The party’s salvage operation is expected to begin after the Presidential polls in July. Sources say the Congress has already reached an agreement with TRS Chief K Chandrasekhar Rao, whose fast-unto-death had precipitated a nerve-wracking agitation that lasted several months and resulted in a total shutdown of Hyderabad and other parts of Telangana. It had resulted in adminis•trative paralysis, with state government employees joining the protests, even as the pitch was queered by the participa•tion of Osmania University students with the tacit approval of Maoist elements.
While Congress bigwigs do not want to say anything on record, they admit that their party is now all set to strike a grand bargain on Telangana, in effect bartering its earlier support for statehood, for the sake of the party’s electoral survival. Jagan, they fear, is out to do an NTR on the Congress. Actor NT Rama Rao had set up the TDP in the early 80s, and he rode to power on Telugu pride, seen to have been injured by the then PM Rajiv Gandhi, who had publicly rebuked Chief Minister T Anjaiah on the tarmac of Hyderabad airport. Sonia’s snub of Jagan is also being seen in the same context; YSR’s son was first denied chief ministership, then stymied in his attempts to go on his Odarpu yatra, and later arrested by the CBI on corruption charges.
The only relief for the Congress is that Jagan is not in a position to topple the Andhra government and go for a snap poll. The TDP, which drew a blank in the bypolls, does not want an Assembly election either.

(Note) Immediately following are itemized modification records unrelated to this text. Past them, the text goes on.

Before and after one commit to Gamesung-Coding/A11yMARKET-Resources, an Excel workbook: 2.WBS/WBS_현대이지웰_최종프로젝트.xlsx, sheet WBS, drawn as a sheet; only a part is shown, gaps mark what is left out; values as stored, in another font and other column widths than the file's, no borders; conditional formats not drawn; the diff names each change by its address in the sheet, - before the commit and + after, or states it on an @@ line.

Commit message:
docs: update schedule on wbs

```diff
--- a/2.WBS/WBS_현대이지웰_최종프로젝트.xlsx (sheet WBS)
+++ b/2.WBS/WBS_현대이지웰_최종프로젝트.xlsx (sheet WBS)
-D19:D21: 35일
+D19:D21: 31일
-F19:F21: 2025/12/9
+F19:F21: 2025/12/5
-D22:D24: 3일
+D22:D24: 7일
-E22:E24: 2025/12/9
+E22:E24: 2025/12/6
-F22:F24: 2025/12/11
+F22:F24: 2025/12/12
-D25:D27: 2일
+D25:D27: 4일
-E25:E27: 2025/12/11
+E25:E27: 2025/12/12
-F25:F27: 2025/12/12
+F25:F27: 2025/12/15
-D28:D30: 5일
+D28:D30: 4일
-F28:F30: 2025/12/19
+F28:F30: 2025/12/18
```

The YSR Congress has also sought to calm nerves on its intentions. “The present Congress government is in place because of my husband [the late YSR], and we do not want to drag it down,” in the words of Jagan’s mother YS Vijayalakshmi, who is the party’s honorary president (Jagan having been remanded to custody till mid-July). But voting, there will be at some point or the other, and the YSR Congress’ showing is a cause for all other parties to worry. Don’t forget, Congress candidates lost their deposits in nine constituencies, the TDP’s in seven. Combined, the two parties got 2 per cent less than the YSR Congress’ vote. A decisive factor in the YSR Congress’ victory was the feisty campaign led by Jagan’s sister Sharmila Reddy, who drew vast crowds to her rallies.

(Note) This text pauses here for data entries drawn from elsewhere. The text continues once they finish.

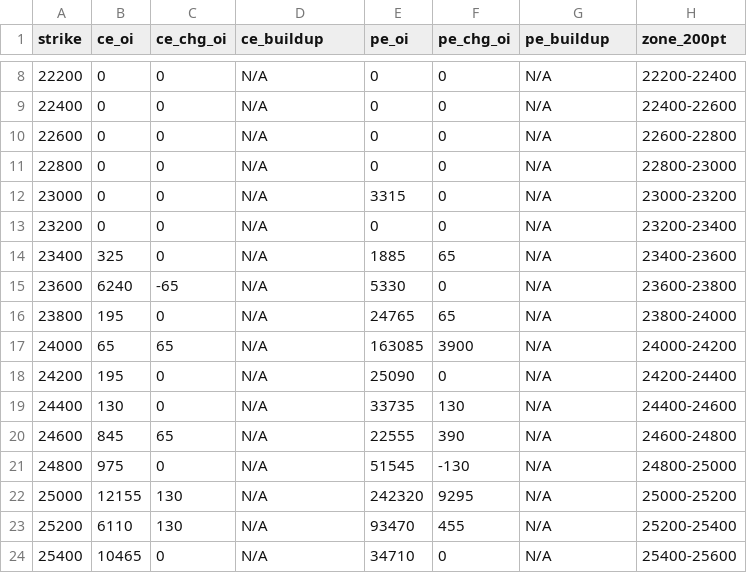
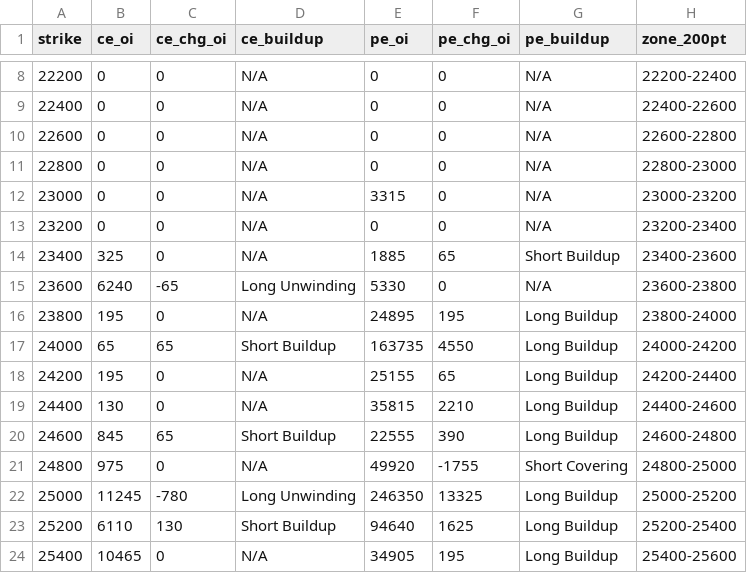
Before and after one commit to ddtambe/Nifty50_Options, a CSV file: data/2026-11-26/2026-12-15_buildup.csv, drawn as a sheet; only a part is shown, gaps mark what is left out; the diff covers the shown part only.

```diff
--- a/data/2026-11-26/2026-12-15_buildup.csv
+++ b/data/2026-11-26/2026-12-15_buildup.csv
@@ -13,12 +13,12 @@ strike,ce_oi,ce_chg_oi,ce_buildup,pe_oi,pe_chg_oi,pe_buildup,zone_200pt
 23200,0,0,N/A,0,0,N/A,23200-23400
-23400,325,0,N/A,1885,65,N/A,23400-23600
-23600,6240,-65,N/A,5330,0,N/A,23600-23800
-23800,195,0,N/A,24765,65,N/A,23800-24000
-24000,65,65,N/A,163085,3900,N/A,24000-24200
-24200,195,0,N/A,25090,0,N/A,24200-24400
-24400,130,0,N/A,33735,130,N/A,24400-24600
-24600,845,65,N/A,22555,390,N/A,24600-24800
-24800,975,0,N/A,51545,-130,N/A,24800-25000
-25000,12155,130,N/A,242320,9295,N/A,25000-25200
-25200,6110,130,N/A,93470,455,N/A,25200-25400
-25400,10465,0,N/A,34710,0,N/A,25400-25600
+23400,325,0,N/A,1885,65,Short Buildup,23400-23600
+23600,6240,-65,Long Unwinding,5330,0,N/A,23600-23800
+23800,195,0,N/A,24895,195,Long Buildup,23800-24000
+24000,65,65,Short Buildup,163735,4550,Long Buildup,24000-24200
+24200,195,0,N/A,25155,65,Long Buildup,24200-24400
+24400,130,0,N/A,35815,2210,Long Buildup,24400-24600
+24600,845,65,Short Buildup,22555,390,Long Buildup,24600-24800
+24800,975,0,N/A,49920,-1755,Short Covering,24800-25000
+25000,11245,-780,Long Unwinding,246350,13325,Long Buildup,25000-25200
+25200,6110,130,Short Buildup,94640,1625,Long Buildup,25200-25400
+25400,10465,0,N/A,34905,195,Long Buildup,25400-25600
```
Also changed, not shown: 51 edited cells elsewhere in this file, data/2026-11-26/2026-12-01_buildup.csv, data/2026-11-26/2026-12-01_raw.csv, 7 other files.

In another public statement, Vijayalakshmi rubbished the Congress allegation that her party won because of sympathy for YSR alone. “Sympathy won’t last, Jagan will,” she said, adding that her son was targeted because he did not cancel his Odarpu yatra. “There is God and there is law,” she said, “Jagan’s arrest was premeditated. But voters were intelligent and know who set the CBI after him. I will meet the PM to apprise him of the harassment of YSR’s family.”
That sounds conciliatory. But the Congress is not taking any chances, especially since it has been publicly revealed that the CBI joint director heading the probe against Jagan had been leaking information to mediapersons. Currently India’s richest MP, Jagan, elected from Kadapa, has been charged with allegedly amassing a shockingly large fortune through illegal means when his father was CM. Moving forward on Telangana is the only way out, say Congress leaders.